# TASK INPUTS:
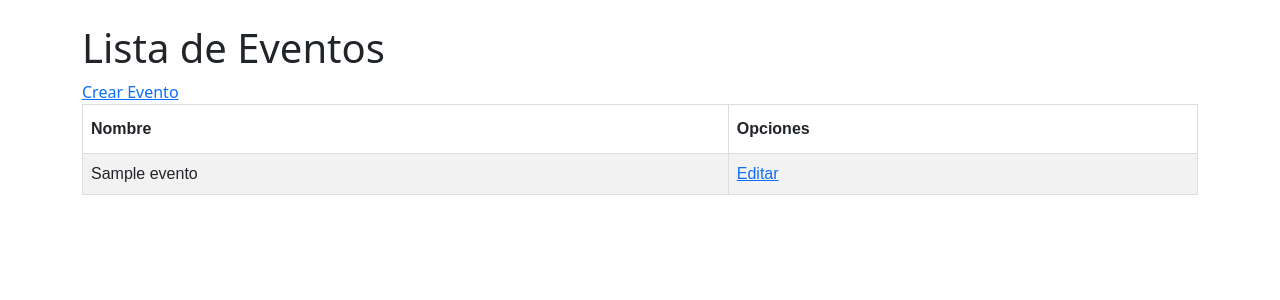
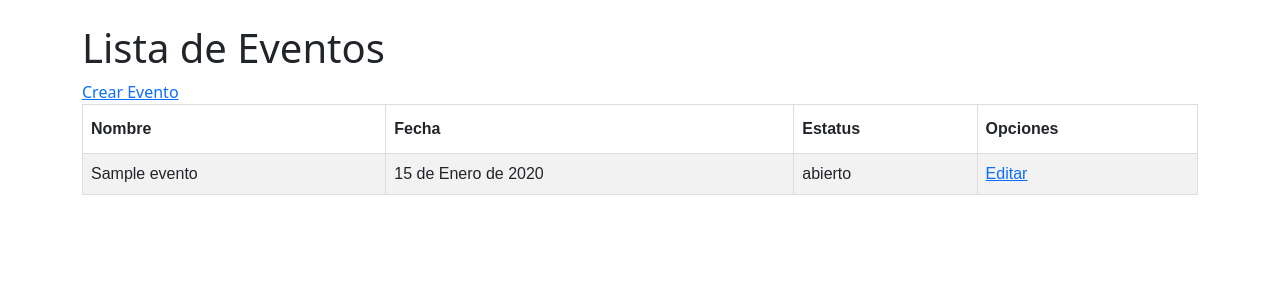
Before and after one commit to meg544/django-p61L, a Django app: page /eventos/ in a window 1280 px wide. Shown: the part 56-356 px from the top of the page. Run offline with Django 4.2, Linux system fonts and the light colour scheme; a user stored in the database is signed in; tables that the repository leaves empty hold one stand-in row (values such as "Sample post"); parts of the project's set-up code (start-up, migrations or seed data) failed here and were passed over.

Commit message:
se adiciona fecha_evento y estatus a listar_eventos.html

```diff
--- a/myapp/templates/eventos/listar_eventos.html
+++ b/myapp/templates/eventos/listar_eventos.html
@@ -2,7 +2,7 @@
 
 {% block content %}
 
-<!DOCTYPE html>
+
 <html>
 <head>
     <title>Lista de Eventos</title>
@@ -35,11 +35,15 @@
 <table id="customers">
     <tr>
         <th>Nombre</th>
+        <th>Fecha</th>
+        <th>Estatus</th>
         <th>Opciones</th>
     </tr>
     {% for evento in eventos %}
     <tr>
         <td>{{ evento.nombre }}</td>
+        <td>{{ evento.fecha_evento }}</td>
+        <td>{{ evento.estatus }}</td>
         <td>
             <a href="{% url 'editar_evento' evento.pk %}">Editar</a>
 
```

---

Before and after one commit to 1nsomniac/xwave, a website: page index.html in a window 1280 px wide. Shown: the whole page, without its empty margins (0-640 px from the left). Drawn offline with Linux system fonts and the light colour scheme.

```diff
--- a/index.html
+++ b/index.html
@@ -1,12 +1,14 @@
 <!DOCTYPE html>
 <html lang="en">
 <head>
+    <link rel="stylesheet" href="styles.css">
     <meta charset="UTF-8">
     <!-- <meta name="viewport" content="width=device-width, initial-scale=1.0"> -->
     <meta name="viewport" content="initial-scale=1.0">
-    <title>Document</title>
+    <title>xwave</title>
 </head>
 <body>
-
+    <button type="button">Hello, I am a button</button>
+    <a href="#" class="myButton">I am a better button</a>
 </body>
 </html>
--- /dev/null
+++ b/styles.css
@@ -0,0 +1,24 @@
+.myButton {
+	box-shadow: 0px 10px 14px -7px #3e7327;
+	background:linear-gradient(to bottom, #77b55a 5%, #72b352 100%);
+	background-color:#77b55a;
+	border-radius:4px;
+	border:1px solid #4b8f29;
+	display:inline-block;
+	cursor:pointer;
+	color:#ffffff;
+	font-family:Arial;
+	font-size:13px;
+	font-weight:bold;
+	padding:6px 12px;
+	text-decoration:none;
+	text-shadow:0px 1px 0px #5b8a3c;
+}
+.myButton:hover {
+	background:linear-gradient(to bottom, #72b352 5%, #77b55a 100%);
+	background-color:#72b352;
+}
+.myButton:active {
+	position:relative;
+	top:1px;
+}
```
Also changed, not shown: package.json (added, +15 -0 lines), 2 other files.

# REQUIREMENT:
The lines you return should be those above that contain the word "background", every one of them.

# EXERCISE OUTPUT:
+	background:linear-gradient(to bottom, #77b55a 5%, #72b352 100%);
+	background-color:#77b55a;
+	background:linear-gradient(to bottom, #72b352 5%, #77b55a 100%);
+	background-color:#72b352;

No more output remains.